I wanted the students to get some more hands-on time, so I put together an IFDB list of all the games we’d talked about so far and invited the students to pick ones they were interested in that had available game files, and try them out. (Recall they already had Gargoyle installed, so it was then a fairly easy step to pick and download stuff and play it.) This time, having learned my lesson on Day 1, I encouraged them to play in pairs or small groups rather than solo.
There was some technical kerfuffle because I hadn’t anticipated that the university firewall would block downloads of things it thought of as games. Doh. Fortunately, I had a USB key with copies of most of these works, and we uploaded those to the public server while one of the technical support people looked into fixing the firewall problem (it was resolved a few minutes later).
Students spent most of this period sampling various selections. The most popular were Zork and Alabaster, though students also dipped back into Advent, and I know Galatea and Rameses were also tried.
I hadn’t anticipated that Alabaster would be so popular, honestly, but I think the combination of a story they already knew and the illustrations made it more accessible to this particular group. With the images, they could tell when they’d done something that made an important change, even if it then took them a little while to piece out what the text said. They proved to be very vocal players, too, often gasping in surprise when something striking happened. During our coffee break, several of them told the others about the surprising experience they had of asking Snow White about the magic box.
Zork I think appealed on the basis of its age and because it was the one game some of them had heard of before; but also because it provides some early things to accomplish, with the half-open window and the light source. (Though it turns out that “ajar” is another word that threw the translators.)
Another snag was that one unfortunate got misdirected in his searches to, er, this, and was curious why the game seemed so dull.
After everyone had had a chance to play for a while, we came back to the group discussion format and talked about what people liked and disliked about the games they tried.
All in all, I think these two days worked pretty well. My biggest regrets or uncertainties are about the things I left out: no Andrew Plotkin work, no Blue Lacuna, no Anchorhead.

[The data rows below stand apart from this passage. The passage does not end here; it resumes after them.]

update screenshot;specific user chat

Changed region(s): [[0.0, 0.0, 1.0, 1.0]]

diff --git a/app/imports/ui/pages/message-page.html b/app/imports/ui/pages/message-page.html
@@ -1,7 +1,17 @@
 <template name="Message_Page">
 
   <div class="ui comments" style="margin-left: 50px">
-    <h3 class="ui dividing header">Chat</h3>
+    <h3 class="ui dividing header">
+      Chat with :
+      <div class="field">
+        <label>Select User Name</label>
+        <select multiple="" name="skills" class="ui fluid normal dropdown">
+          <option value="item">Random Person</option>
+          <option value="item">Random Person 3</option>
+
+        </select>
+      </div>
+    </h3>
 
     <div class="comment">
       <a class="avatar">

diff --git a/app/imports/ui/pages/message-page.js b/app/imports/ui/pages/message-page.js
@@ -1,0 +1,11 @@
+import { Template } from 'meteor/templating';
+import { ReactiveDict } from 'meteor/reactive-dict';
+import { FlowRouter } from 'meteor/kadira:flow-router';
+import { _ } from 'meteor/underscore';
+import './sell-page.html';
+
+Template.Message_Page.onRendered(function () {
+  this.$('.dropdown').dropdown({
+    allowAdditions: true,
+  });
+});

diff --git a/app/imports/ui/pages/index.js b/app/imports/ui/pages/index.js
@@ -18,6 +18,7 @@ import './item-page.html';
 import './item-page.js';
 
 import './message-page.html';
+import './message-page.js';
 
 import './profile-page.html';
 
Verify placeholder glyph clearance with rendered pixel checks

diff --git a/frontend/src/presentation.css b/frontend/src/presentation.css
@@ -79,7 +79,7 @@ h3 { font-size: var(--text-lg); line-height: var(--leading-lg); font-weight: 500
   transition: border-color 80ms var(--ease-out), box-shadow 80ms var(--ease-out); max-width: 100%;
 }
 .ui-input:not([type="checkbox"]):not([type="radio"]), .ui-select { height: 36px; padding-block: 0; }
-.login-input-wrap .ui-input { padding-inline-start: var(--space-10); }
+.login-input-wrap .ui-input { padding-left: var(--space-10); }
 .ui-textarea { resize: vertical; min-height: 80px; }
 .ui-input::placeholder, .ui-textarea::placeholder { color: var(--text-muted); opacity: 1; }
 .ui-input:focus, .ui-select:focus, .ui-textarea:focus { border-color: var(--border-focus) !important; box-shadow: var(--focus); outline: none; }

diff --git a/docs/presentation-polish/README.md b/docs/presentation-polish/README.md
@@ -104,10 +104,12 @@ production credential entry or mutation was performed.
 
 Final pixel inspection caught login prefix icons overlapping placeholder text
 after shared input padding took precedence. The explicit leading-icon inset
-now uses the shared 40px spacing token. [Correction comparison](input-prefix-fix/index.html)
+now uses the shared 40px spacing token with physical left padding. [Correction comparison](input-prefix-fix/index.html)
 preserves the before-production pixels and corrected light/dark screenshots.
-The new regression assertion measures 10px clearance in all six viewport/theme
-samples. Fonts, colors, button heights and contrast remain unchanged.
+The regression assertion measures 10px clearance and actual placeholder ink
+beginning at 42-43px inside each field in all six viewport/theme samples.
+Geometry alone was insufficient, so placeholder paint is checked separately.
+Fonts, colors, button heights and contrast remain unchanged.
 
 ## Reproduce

Blue Lacuna’s omission was an especially tough one given its novice-friendliness in general, and I would have loved to take them through some of the more interesting interaction formats in Chapter 1. In fact, I was originally intending to do that as a group. But we were just running out of time as it was, and it struck me that BL’s verbosity and rather abstract beginning might make it hard to deal with in translation form. Besides, I was hesitant to hand them a teaching game that was too easy: the fact that Blue Lacuna accepts such a wide range of noun-only commands might give them the wrong idea about what would be accepted in other works.